Related: Bears, Packers to kick off 2019 season
At Penn State, Sanders was anything but average. He rushed for 1,274 yards (5.8 yards per carry) and nine touchdowns in his junior season of 2018, adding 24 receptions in the passing game. He took over the Nittany Lions’ backfield from Saquon Barkley and carried the load well in a breakout season.
Sanders now has the attention of teams like the Bears ahead of the NFL Draft. The Bears met with Sanders at the NFL Combine in Indianapolis in February and hosted him at Lake Forest two weeks ago.
The Bears are seeking their running back of the future in the draft, and the 5-foot-11, 215-pound Sanders is a type who would fit coach Matt Nagy’s offense well.

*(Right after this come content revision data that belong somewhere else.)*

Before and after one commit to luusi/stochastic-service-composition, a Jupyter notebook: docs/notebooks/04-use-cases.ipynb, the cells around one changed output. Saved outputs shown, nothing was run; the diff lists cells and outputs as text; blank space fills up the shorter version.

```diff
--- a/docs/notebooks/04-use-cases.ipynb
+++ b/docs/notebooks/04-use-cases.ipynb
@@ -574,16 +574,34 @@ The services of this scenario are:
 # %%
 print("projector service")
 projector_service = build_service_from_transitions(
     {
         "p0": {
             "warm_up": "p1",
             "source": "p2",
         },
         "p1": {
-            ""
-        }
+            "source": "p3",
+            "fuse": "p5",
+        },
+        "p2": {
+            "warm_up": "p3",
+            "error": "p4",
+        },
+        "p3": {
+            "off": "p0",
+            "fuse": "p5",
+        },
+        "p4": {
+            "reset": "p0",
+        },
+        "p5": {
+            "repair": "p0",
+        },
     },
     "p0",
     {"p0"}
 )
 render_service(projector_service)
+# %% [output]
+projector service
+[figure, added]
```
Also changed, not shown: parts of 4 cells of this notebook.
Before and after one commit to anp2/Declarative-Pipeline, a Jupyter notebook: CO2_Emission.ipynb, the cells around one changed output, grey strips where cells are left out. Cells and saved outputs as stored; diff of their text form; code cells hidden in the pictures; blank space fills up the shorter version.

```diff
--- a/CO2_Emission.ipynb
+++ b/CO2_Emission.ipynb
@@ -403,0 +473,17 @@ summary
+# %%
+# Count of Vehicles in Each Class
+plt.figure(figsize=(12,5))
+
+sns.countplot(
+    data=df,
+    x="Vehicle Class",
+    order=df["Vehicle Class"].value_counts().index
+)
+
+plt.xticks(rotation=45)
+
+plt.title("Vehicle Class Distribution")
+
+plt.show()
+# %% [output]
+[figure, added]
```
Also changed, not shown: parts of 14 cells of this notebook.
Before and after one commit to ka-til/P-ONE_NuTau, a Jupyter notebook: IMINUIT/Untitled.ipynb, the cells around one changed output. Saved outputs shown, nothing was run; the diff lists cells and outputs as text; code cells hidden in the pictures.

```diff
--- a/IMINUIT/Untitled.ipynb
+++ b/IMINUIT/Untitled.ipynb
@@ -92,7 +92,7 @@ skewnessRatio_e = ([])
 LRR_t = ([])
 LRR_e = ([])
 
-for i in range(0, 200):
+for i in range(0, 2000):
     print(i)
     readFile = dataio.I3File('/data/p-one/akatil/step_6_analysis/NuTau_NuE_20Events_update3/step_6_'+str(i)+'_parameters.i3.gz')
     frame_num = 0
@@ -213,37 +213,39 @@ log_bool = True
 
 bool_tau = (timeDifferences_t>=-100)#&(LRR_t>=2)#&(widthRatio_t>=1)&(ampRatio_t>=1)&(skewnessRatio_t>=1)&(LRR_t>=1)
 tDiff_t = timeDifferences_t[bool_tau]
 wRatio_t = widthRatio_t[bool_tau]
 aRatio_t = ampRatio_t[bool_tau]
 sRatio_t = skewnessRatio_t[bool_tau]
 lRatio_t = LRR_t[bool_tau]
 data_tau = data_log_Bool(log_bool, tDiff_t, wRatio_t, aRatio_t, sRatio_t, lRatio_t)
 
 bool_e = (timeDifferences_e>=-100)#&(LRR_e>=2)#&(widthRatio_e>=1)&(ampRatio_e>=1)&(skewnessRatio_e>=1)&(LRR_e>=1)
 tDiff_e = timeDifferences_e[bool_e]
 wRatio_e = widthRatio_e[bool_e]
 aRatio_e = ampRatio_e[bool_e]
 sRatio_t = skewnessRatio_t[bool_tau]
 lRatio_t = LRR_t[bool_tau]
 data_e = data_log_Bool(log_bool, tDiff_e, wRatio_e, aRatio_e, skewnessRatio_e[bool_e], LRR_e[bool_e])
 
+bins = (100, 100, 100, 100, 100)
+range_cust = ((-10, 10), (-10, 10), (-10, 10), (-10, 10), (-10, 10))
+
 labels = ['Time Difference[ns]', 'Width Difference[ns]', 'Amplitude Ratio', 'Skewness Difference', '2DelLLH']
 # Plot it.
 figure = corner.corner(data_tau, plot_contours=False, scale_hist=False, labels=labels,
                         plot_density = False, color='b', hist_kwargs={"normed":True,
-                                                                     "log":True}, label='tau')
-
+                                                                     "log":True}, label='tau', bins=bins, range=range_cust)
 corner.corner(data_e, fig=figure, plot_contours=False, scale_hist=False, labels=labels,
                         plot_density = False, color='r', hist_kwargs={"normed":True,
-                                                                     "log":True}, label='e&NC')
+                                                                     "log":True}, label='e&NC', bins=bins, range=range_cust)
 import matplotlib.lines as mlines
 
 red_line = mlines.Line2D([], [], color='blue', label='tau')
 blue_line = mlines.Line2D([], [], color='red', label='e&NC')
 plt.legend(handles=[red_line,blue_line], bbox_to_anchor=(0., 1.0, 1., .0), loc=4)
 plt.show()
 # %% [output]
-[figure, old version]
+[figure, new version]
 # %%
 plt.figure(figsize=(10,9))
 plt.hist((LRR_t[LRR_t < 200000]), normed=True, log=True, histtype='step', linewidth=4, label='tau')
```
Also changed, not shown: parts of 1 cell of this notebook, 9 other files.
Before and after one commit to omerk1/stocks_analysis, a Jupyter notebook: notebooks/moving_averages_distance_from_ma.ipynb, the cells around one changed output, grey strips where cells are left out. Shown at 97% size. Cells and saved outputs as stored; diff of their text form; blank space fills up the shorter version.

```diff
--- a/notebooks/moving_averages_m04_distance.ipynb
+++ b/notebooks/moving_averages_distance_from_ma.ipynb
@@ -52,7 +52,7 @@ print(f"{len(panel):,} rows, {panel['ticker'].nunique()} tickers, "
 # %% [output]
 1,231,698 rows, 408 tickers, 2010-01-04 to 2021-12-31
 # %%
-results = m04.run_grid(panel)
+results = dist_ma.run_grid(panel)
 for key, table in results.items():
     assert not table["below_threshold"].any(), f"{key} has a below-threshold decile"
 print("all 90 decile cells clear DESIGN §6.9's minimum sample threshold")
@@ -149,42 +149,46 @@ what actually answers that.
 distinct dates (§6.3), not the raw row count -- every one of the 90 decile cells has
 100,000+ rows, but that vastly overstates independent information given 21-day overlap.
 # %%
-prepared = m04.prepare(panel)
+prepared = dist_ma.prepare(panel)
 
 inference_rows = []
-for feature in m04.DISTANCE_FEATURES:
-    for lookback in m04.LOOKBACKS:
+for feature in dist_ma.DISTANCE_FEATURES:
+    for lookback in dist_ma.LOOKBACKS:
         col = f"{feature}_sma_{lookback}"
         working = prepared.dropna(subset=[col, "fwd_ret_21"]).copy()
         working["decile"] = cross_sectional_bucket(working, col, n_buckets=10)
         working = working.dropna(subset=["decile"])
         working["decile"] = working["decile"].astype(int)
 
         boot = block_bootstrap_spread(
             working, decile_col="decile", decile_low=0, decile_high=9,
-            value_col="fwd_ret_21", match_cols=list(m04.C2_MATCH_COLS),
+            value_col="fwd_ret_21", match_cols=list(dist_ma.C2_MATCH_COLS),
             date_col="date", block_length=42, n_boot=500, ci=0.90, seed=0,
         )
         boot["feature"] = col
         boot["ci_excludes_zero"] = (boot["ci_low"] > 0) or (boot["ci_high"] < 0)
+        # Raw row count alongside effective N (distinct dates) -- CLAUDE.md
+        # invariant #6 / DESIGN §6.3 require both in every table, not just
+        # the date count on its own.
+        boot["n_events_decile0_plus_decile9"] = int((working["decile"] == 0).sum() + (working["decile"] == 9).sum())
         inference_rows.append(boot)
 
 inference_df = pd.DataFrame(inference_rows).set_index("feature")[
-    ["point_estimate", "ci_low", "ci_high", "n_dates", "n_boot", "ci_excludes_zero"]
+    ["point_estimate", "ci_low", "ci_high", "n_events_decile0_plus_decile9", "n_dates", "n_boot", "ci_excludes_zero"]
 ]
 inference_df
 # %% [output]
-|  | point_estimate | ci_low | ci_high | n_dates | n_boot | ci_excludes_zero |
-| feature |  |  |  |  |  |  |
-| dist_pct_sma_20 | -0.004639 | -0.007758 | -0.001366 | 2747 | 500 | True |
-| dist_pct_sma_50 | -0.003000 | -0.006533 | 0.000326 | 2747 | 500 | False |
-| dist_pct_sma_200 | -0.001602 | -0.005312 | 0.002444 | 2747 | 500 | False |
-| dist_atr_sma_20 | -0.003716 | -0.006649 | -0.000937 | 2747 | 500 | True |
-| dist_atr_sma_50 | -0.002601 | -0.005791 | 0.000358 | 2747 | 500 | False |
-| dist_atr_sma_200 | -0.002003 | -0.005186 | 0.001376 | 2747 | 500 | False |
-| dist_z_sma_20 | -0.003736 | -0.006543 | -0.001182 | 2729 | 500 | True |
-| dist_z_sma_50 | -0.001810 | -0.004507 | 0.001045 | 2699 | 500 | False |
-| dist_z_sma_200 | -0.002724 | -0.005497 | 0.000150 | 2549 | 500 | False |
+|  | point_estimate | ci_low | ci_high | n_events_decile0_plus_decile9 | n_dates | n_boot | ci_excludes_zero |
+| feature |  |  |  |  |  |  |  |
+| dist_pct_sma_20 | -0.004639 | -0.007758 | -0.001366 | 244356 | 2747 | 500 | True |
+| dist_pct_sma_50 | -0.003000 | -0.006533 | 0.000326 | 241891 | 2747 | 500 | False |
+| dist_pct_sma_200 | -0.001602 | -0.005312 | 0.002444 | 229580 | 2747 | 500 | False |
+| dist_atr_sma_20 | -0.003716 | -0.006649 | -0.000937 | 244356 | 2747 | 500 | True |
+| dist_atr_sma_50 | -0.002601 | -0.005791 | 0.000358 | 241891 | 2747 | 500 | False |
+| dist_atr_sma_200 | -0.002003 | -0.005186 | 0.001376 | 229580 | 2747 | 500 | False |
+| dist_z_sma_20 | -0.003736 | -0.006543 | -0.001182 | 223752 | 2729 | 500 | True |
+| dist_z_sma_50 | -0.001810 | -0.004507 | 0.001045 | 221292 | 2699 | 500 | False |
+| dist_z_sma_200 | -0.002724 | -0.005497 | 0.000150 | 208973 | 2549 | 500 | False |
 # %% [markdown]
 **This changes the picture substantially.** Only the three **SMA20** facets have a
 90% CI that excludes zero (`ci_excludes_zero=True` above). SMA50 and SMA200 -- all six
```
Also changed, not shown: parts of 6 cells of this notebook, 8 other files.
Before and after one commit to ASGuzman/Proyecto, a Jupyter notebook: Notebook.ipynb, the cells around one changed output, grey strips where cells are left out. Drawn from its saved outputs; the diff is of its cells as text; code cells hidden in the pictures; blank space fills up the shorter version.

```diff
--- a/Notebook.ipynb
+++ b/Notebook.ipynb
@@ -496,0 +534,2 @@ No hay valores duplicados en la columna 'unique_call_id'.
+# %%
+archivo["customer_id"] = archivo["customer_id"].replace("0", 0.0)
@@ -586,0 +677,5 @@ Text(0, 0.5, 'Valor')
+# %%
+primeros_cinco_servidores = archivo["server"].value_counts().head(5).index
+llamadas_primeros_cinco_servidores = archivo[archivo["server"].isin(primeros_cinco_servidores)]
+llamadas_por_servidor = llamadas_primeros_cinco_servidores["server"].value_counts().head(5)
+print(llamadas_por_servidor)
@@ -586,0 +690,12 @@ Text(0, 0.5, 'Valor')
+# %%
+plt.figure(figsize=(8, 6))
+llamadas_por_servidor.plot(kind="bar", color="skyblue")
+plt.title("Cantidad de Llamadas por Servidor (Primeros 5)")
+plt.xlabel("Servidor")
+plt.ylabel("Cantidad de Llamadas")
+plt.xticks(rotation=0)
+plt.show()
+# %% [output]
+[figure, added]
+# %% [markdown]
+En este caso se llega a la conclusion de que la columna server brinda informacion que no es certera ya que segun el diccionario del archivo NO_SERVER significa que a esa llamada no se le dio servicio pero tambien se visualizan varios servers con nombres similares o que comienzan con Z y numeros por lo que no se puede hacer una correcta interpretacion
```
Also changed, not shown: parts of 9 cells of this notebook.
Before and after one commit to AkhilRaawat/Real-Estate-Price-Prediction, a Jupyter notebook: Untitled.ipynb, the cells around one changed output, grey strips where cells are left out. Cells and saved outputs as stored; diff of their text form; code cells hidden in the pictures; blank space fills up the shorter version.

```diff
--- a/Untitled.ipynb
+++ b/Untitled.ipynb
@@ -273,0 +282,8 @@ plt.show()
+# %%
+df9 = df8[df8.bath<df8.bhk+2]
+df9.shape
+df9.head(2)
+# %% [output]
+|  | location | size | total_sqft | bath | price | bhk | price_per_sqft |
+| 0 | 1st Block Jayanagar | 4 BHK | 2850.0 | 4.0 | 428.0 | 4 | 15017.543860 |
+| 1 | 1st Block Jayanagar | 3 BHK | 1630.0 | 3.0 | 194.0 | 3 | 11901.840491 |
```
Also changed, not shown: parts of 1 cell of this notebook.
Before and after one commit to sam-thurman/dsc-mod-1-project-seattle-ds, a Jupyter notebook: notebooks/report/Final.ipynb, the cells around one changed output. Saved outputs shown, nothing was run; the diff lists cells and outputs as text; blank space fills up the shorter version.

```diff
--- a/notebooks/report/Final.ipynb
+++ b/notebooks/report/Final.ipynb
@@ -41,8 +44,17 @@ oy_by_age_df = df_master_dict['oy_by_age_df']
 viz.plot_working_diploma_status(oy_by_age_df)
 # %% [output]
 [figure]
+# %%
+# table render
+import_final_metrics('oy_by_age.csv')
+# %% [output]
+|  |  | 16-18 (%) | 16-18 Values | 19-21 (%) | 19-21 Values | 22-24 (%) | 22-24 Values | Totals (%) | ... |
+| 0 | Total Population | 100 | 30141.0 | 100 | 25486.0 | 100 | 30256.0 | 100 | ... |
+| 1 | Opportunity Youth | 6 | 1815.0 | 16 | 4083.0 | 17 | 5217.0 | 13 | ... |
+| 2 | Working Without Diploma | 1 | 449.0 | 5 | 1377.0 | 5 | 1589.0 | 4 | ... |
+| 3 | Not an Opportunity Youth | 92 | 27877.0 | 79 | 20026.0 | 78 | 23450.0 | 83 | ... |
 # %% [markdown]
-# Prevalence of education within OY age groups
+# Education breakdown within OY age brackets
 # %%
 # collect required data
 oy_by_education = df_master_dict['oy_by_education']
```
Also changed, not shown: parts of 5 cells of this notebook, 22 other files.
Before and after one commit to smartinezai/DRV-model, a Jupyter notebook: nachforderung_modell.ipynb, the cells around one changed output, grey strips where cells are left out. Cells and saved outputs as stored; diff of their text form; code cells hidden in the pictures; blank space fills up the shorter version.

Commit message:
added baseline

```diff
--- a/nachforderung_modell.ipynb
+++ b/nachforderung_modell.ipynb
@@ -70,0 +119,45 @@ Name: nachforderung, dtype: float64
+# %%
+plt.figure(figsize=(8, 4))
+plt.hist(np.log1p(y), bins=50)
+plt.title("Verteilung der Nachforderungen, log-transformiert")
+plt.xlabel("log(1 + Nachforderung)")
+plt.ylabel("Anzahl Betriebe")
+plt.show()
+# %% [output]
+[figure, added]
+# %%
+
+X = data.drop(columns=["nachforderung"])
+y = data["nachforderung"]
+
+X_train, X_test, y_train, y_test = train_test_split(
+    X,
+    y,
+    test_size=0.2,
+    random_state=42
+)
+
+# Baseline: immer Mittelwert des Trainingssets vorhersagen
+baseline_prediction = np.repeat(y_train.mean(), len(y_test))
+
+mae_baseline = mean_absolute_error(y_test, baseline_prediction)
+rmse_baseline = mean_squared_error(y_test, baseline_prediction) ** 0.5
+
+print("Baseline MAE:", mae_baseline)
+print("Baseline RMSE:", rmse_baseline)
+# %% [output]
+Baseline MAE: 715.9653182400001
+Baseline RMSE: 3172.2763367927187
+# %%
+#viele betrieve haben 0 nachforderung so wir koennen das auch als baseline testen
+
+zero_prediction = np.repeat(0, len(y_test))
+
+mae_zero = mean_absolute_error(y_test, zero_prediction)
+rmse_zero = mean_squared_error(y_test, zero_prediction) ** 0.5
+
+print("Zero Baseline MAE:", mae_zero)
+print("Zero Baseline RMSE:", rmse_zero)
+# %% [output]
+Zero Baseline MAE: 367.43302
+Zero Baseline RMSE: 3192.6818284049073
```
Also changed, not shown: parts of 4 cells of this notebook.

“I definitely believe I can be that complete running back that any team wants me to be as far as a Saquon, Tarik Cohen, Christian McCaffrey, Todd Gurley,” Sanders said. “I can be a three-down back, a very versatile running back.
“I like (the Bears) offense, I like their scheme. Coach Nagy, great coach. Great coaching staff over there.”
The issue for the Bears is that they may not get the chance to draft Sanders unless they trade up. He’s projected to be selected on Day 2 of the draft, and the first pick the Bears own is in the third round at No. 87 overall. To land Sanders, they would likely have to move up from that slot. An asset to include in a potential trade could be running back Jordan Howard, whom the Bears could deal or release this offseason. Chicago’s backfield currently includes Howard, Cohen and veteran Mike Davis, who signed a two-year deal in free agency.
Nagy and the Bears gave Howard the chance to prove his place in the offense in 2018. He improved as a pass catcher but struggled as a route runner. The team signaled its interest in a change by first exploring the possibility of signing Kareem Hunt. After signing Davis, the Bears continue to evaluate the running back options in the draft.
In Sanders, the Bears could find a fit.
“A complete running back,” Sanders said in scouting himself. “Natural running ability, vision, able to catch it out of the backfield, workhorse, come to work every day and a guy who’s willing to do whatever it takes to win a championship.”
Sanders arrived at Penn State tabbed as a four-star prospect by Rivals after starring at Woodland Hills in Pittsburgh. He emerged in 2018 as the Nittany Lions’ starter and enjoyed a productive season, but Sanders felt there was plenty to improve upon.
Sanders is working to improve his patience as a runner, in an effort to allow rushing lanes to open and better take what the play gives him. He’s also focusing on responsibilities in pass protection, an important role for a three-down back.
With the draft fast approaching, Sanders will soon realize his dream. But he knows there’s even greater work ahead.
“It’s just competing,” he said. “I’m very competitive. “I’ve found that a lot more. I love to compete, love going against the best.”
Chris Emma covers the Bears, Chicago’s sports scene and more for 670TheScore.com. Follow him on Twitter @CEmma670.